Monday October 15

Up, but not quite as early as we planned. We had a big day of site seeing ahead and were ready to roll. After our morning macchiati, Mark and I headed across the street from our apartment to check out the neighborhood church St Eufemia. I thought it would be a little church so when we walked into a giant one it was a surprise! It was really beautiful; the current church was built in the 14th century, though the original was probably from the 11th or 12th centuries. I even saw a painting that included Santa Monica, which I have never seen before, so that was extra fun!

We went around the corner to check out a little deli we had seen but never been in because it was always too early or too late. They had a great variety of vegetables and salads, whole roast chickens turning on a spit, wines and olive oils, bread, cheese and salumi. We grabbed a few things for breakfast and went back to eat before picking mom and dad up for the day. We decided then to go back later and get fixings for dinner so we could have a lighter meal in the comfort of our apartment. It was a great idea!
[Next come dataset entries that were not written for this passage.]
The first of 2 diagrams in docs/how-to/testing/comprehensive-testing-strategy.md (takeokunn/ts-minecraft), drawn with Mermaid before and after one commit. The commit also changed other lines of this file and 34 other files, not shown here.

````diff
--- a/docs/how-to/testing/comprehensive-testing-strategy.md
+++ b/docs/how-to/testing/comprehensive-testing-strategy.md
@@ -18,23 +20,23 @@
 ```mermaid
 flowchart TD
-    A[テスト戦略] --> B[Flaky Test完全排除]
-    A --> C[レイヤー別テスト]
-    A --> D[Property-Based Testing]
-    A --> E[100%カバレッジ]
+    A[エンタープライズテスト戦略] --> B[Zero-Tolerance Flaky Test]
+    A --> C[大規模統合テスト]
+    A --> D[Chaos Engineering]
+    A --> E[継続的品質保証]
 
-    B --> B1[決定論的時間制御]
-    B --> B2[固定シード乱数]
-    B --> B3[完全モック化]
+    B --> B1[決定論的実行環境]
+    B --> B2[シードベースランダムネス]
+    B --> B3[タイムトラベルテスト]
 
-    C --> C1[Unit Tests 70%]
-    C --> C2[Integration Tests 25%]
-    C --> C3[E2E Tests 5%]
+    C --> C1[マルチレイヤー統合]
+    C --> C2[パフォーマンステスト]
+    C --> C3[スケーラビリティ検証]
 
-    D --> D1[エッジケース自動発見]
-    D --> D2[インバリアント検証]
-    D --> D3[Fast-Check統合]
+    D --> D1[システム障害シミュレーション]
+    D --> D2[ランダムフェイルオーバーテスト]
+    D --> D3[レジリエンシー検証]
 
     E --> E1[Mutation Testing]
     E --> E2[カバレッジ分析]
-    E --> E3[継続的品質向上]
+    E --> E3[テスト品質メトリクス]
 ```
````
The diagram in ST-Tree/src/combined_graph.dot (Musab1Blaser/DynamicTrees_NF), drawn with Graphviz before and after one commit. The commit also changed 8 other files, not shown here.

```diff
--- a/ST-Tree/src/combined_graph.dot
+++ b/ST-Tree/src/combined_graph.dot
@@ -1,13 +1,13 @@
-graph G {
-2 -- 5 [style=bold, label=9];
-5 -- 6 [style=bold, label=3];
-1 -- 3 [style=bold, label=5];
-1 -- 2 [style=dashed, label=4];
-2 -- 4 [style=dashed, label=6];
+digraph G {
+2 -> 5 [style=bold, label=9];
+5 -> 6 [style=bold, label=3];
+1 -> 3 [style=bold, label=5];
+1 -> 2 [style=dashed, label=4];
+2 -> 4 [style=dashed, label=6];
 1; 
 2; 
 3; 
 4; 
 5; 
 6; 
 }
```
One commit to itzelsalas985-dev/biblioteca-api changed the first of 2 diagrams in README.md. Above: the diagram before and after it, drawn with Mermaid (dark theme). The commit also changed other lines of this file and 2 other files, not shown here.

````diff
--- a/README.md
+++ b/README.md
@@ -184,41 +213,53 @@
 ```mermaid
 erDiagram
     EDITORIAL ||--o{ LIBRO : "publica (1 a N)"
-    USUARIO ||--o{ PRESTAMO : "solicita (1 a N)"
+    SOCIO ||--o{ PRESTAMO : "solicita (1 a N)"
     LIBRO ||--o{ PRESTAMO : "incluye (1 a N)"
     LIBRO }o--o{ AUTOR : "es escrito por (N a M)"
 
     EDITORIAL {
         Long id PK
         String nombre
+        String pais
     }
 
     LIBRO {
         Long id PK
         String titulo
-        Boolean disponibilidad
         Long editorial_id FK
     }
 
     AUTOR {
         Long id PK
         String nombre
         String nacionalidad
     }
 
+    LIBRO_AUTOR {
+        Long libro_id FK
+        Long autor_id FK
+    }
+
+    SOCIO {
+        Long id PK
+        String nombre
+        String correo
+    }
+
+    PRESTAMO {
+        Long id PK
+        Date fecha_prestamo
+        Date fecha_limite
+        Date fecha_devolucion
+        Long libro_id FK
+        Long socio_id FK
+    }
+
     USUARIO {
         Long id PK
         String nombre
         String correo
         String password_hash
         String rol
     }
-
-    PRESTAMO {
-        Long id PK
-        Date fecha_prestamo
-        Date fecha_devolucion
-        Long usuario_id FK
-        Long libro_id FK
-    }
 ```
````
We got mom and dad and walked to the Duomo. The next stop on our itinerary was St Anastasia. It was raining the whole time and we were beginning to get rather wet. We hoofed it over to Torre dei Lamberti and climbed 289 steps to the view platform. We spent some time up there enjoying the panaramic vistas and then decided it was time for lunch. We wandered away from the touristy center and looked for a place to eat and finally found a dark little place that looked good and we enjoyed a light lunch, out of the rain. After lunch we started out for the next site on our itinerary. But wait! We spotted an artisinal gelato shop and of course we had to go in! Support the local independents, right? Right! It was so delicious, I had the saffron (yes, really) and it tasted like saffron! Mark wasn’t as fond of it as I was. He enjoyed his flavor, though. We started out again and lo and behold, an espresso bar! So we refueled and finally made it to the Teatro Romano and Museo Archeological.

It had now been a long day of walking in the rain from site to site, and mom and dad decided to go back to their B&B for some rest before dinner. Mark and I decided to use the time we had left to see more, so we kept going. We were pretty soaked, my coat was like a sponge, and as were his shoes. But it was warm, and just water, so we didn’t care too much. We walked along the river and through a newer neighborhood, then crossed a bridge to St Zeno’s church.

Next was the Castel Vecchio bridge and then, luckily, Mark looked at the time. It was 5:45! We had to meet mom and dad back at our apartment in 45 minutes! We walked more quickly to get to the deli and pick out dinner. We were supposed to have pre-ordered the roast chicken, though we didn’t know that. When I asked for one she told us the next bach would’t be ready until 7:30, and we could get one then if we wanted to. So we ordered it, picked out all the accompaniments and wine, and Mark returned at 7:30 to pick it up. It was a lovely dinner, lighter than we had had (which was a really good thing) and casual and fun. Then off to bed for an early morning of packing and moving on to Cortona.

Tuesday, October 16
Farewell Verona, you were a lovely city for us. Up, packed and out, first espresso of the day and hopping a bus to the train station. On the train to Firenze, short wait and on the train to Cortona. Here we come! The entire group arrives this evening, we will enjoy a “getting to know you” dinner at their fabulous agrigurismo ‘Poggio al Sole‘ made by the wonderful Benedetta. Wednesday we start the tour and away we go!

Ciao for now!